- Language. We don’t know if Neanderthals could speak, but they had a vocal apparatus similar to that of modern H. sapiens. Gaine concludes that they had language, though of course that’s pure speculation. But since when have Sophisticated Theologians™ bridled at usupported speculation?
- Neanderthals made cave paintings and may have adorned themselves with feathers and jewelry: signs of a “material culture” similar to H. sapiens.
And so he concludes, without saying so explicitly, that Neanderthals had immortal souls and were save-able by Christ. This supposedly allows us to use science to expand theology:
How though does any of this make a difference to theology in the tradition of Aquinas? If Neanderthals were created in God’s image and saved by Christ, this must expand our understanding of Christ’s ark of salvation and raise questions about how his saving grace was made available to them. Because the Church teaches that God offers salvation through Christ to every person in some way. theologians have often asked in recent times how this offer is made to those who have not heard the Gospel, members of other religions, and even atheists. It seems to me that, just as modern science has enlarged our sense of the physical universe, the inclusion of Neanderthals in theological humanity must somehow expand our sense of human salvation, given that it was effected in the kind of life Neanderthals lived.
. . . But even if Neanderthal inclusion does not pay immediate theological dividends, at least for apologetic reasons it seems necessary for theology to take account of their discovery. Unless theologians do, they risk the appearance of leaving faith and science in separately sealed worlds, as though our faith cannot cope with advancing human knowledge, leaving it culturally marooned and seemingly irrelevant to many. That is exactly the opposite of the attitude of Aquinas, who, confident that all truth comes from God, in his own day confirmed Christian wisdom by integrating into it what he knew of human science.’

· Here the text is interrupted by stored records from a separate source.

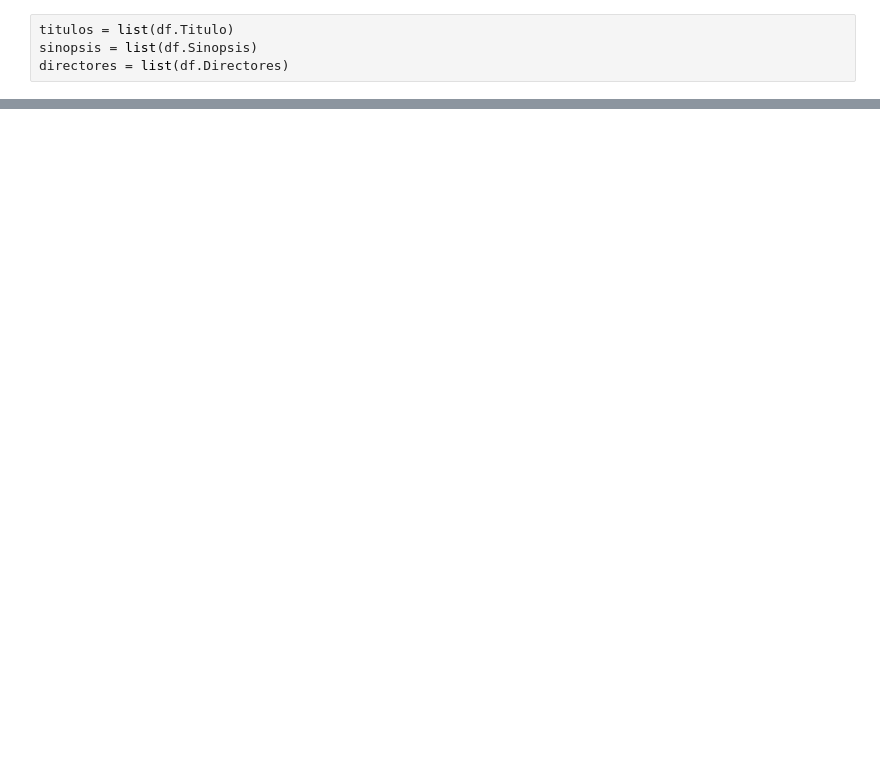
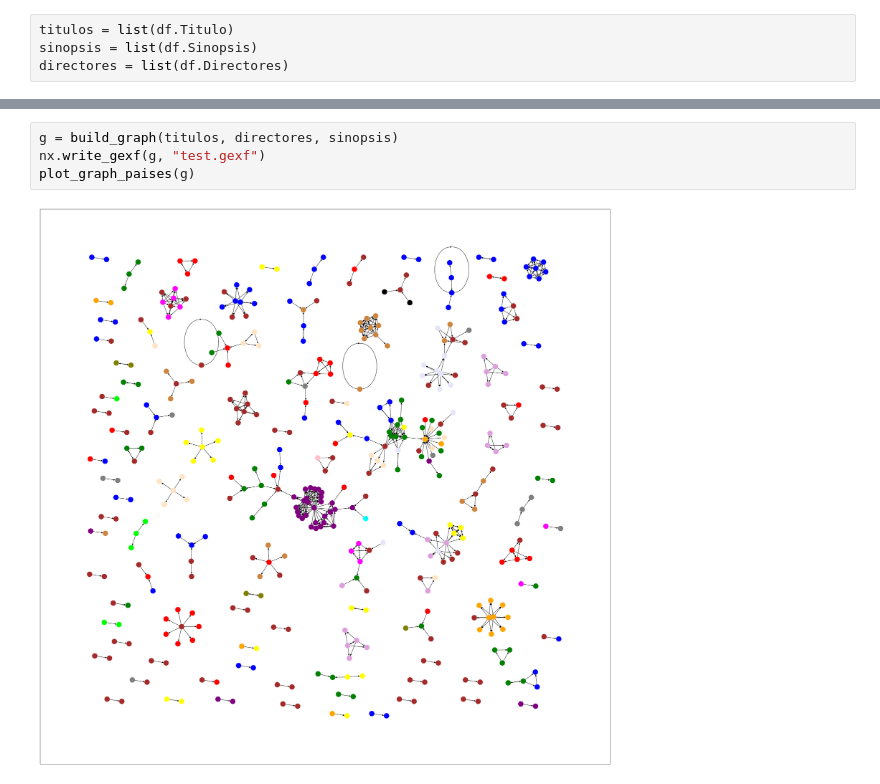
Before and after one commit to lutzeric/text_mining_intertextualidad, a Jupyter notebook: intertexualidad_bafici.ipynb, the cells around one changed output, grey strips where cells are left out. Drawn from its saved outputs; the diff is of its cells as text; blank space fills up the shorter version.

```diff
--- a/intertexualidad_bafici.ipynb
+++ b/intertexualidad_bafici.ipynb
@@ -528,0 +742,6 @@ plot_graph(g)
+# %%
+g = build_graph(titulos, directores, sinopsis)
+nx.write_gexf(g, "test.gexf")
+plot_graph_paises(g)
+# %% [output]
+[figure, added]
```
Also changed, not shown: parts of 22 cells of this notebook.
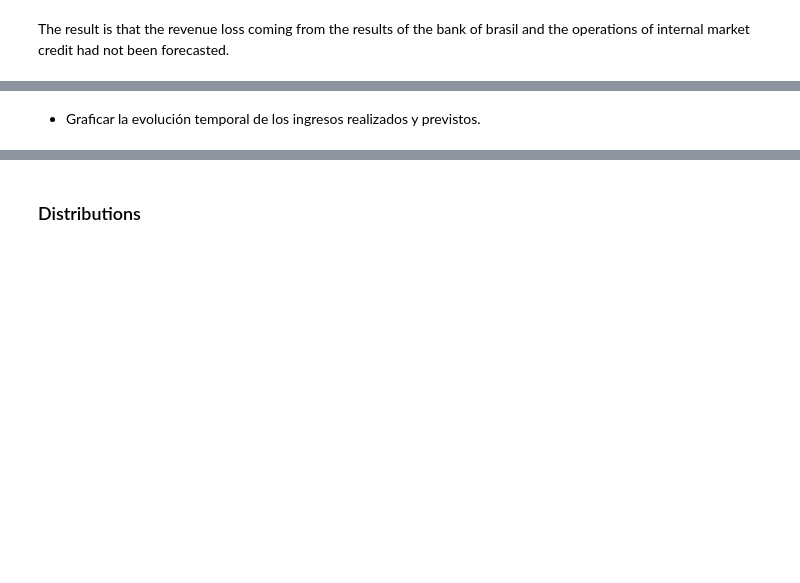
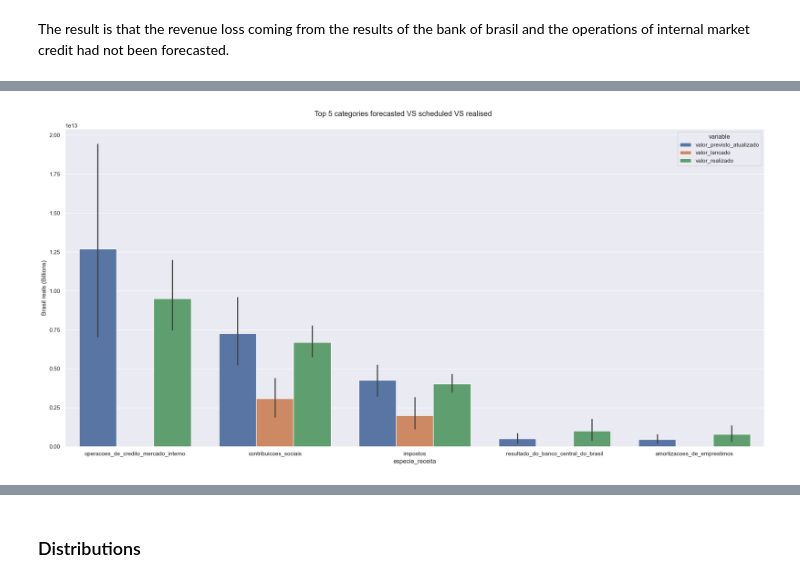
Before and after one commit to MiguelLopezVirues/proyecto2---analisis-brasil, a Jupyter notebook: notebooks/exploration.ipynb, the cells around one changed output, grey strips where cells are left out. Cells and saved outputs as stored; diff of their text form; code cells hidden in the pictures; blank space fills up the shorter version.

```diff
--- a/notebooks/exploration.ipynb
+++ b/notebooks/exploration.ipynb
@@ -694,3 +676,19 @@ plt.show()
-# %% [markdown]
-
-   - Graficar la evolución temporal de los ingresos realizados y previstos.
+# %%
+top5_filter = cleaned_data_df["especie_receita"].isin(contribution_especie.index[:5].to_list())
+top5_categories_melted = pd.melt(cleaned_data_df[top5_filter], id_vars=["ano_exercicio","month","especie_receita"] , value_vars=['valor_previsto_atualizado', 'valor_lancado','valor_realizado'])
+
+plt.figure(figsize=(20,10))
+
+plt.suptitle("Top 5 categories forecasted VS scheduled VS realised")
+sns.barplot(data=top5_categories_melted,
+            x="especie_receita",
+            y="value",
+        hue= "variable",
+        estimator="sum",
+        order=top5_especies)
+
+plt.ylabel("Brasil reals (Billions)")
+plt.tight_layout()
+plt.show()
+# %% [output]
+[figure, added]
```
Also changed, not shown: parts of 26 cells of this notebook.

But why stop at Neanderthals when you’re “expanding your faith through science”. There are lots of other hominins that must be considered (see below). Can we rule most of these out because they might not have had language?
And what about other mammals? In 2015 the great Sophisticated Catholic Theologians™ Edward Feser and David Bentley Hart argued about whether dogs can go to Heaven. (Hart said “yes,” while Feser said “no”, both of them furiously quoting Church Fathers like Aquinas to support their positions.)
These are tough questions, and of course to answer them theologians have to construct confected arguments based on casuistry. What amazes me is that people get paid to corrupt science with such ridiculous theological questions. It is unsupported speculation about unevidenced empirical assertions.